We chose Harmony Townhall road as part of our alternate route. As we passed the electric substation, my daughter asked “What’s that, mommy?”
I do not know what got into me—some might say “inspired” me if they are in a generous mood—but I replied: “That is where all the hamsters live.”
“Yes, hamsters. They turn the little wheels that provide all of the electricity to the homes and the stores for light and other things.”
“Wow, how many hamsters?”
“I don’t know exactly. A lot I guess, because we use a lot of electricity.”
“Does the farmer feed the hamsters?”
“Well, the hamsters have to be fed. All of that wheel turning requires a lot of energy on their part.”
“What do the hamsters eat?”

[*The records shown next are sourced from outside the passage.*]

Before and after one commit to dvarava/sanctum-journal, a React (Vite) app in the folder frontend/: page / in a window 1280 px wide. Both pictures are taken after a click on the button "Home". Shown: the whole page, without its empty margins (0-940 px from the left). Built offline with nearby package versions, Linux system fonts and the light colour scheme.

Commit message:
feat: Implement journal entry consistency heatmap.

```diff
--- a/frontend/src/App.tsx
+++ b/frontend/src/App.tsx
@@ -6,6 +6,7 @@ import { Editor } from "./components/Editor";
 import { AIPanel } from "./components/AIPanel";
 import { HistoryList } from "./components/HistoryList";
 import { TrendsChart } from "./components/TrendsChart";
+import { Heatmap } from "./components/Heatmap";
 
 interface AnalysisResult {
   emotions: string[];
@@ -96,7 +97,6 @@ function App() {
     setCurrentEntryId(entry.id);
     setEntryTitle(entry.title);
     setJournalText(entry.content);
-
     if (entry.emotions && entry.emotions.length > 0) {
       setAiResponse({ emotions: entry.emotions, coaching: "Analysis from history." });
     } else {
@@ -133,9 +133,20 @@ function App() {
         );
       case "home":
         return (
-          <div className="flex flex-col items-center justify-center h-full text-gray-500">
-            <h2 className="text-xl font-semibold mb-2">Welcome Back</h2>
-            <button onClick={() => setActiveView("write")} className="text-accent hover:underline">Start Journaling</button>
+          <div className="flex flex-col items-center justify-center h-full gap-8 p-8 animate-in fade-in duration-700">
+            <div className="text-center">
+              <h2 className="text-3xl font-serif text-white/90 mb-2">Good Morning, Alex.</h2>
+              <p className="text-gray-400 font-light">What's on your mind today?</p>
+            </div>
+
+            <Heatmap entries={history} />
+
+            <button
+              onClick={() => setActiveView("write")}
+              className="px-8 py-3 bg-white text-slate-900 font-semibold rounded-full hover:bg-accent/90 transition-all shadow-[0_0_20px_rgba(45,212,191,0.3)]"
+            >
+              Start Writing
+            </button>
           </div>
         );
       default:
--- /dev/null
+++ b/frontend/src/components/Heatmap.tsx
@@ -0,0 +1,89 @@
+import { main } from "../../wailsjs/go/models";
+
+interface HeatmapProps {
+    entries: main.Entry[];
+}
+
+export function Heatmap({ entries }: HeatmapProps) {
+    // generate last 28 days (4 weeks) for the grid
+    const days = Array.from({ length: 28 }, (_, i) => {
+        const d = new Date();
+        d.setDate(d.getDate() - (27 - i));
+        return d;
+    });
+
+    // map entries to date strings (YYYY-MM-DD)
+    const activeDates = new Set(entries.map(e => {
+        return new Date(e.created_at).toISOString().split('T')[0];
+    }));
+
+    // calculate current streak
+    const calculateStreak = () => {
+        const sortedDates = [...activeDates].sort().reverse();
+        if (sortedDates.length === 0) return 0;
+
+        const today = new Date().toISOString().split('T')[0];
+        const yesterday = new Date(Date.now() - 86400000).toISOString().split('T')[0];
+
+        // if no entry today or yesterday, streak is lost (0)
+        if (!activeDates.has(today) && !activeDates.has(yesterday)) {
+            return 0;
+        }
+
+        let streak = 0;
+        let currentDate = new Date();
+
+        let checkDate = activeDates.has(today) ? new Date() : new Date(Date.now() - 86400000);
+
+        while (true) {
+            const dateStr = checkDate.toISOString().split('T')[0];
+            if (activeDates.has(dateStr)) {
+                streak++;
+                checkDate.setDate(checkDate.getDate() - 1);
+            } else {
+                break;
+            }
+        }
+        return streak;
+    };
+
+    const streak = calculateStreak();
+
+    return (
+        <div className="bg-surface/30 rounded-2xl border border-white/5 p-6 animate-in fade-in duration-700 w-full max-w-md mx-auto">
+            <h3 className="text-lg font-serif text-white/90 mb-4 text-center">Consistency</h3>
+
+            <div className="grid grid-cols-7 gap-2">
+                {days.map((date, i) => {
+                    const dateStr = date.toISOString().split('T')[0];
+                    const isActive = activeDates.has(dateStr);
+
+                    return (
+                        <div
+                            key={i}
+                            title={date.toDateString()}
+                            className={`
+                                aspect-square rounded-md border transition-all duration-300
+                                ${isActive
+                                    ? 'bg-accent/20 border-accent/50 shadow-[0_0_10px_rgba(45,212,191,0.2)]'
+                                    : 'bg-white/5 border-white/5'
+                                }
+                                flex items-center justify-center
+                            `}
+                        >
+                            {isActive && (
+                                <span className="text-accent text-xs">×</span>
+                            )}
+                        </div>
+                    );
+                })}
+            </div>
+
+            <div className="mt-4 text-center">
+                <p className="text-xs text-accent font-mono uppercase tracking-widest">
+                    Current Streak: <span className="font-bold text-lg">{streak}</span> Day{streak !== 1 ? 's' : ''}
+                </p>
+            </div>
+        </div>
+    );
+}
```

“Well they like dry grasses, grain and small grubs and insects. They are omnivores, so they eat plants and other small animals like insects.”
And that was the end of the conversation, and I thought no more of it.
Then, weeks later, we were out driving as a family and passed another substation.
“Daddy! Look, Daddy look! That’s where the hamsters live.”
“Yes,” I jumped in quickly, “the hamsters that turn the wheels and generate all of the electricity for us.”
“Yes, and the farmer feeds them dry grasses and insects.”
Now, every time we spot an electric substation, my daughter points and exclaims “Hamsters!”
Occasionally we will get new questions about the hamsters, as my daughter ponders life as a hamster in a substation. “Are the hamsters in the wires, too? When do the hamsters sleep? Do the hamsters get to play?”
Some day in school a hapless teacher will have the misfortune of asking, “Where does our electricity come from?” My daughter will raise her hand straight to the ceiling and proclaim, “Hamsters!” The teacher will look at her with a quizzical expression, and she will describe the entire scenario in excruciating detail. I’ll probably get a note about my daughter making up wild stories and being disruptive in class.
And Mom will be the one who serves the detention, because I believe in hamsters. I love the way my daughter has run with this. I love the hard questions she’s asking. I love the fact that she thinks we need to conserve electricity for the sake of the hamsters. One day she’ll learn the truth, as all children do about the myths we tell to them in early childhood. Hopefully, her life and imagination will be all the richer for the myths.
Meanwhile, if you hear her exclaim “Hamsters!” on the school bus, do me a favor and go along with the story.
Oh, and be sure and turn off unnecessary lights, TVs and radios. Those hamsters are working pretty hard.
© 2011 Michele Arduengo. All rights reserved.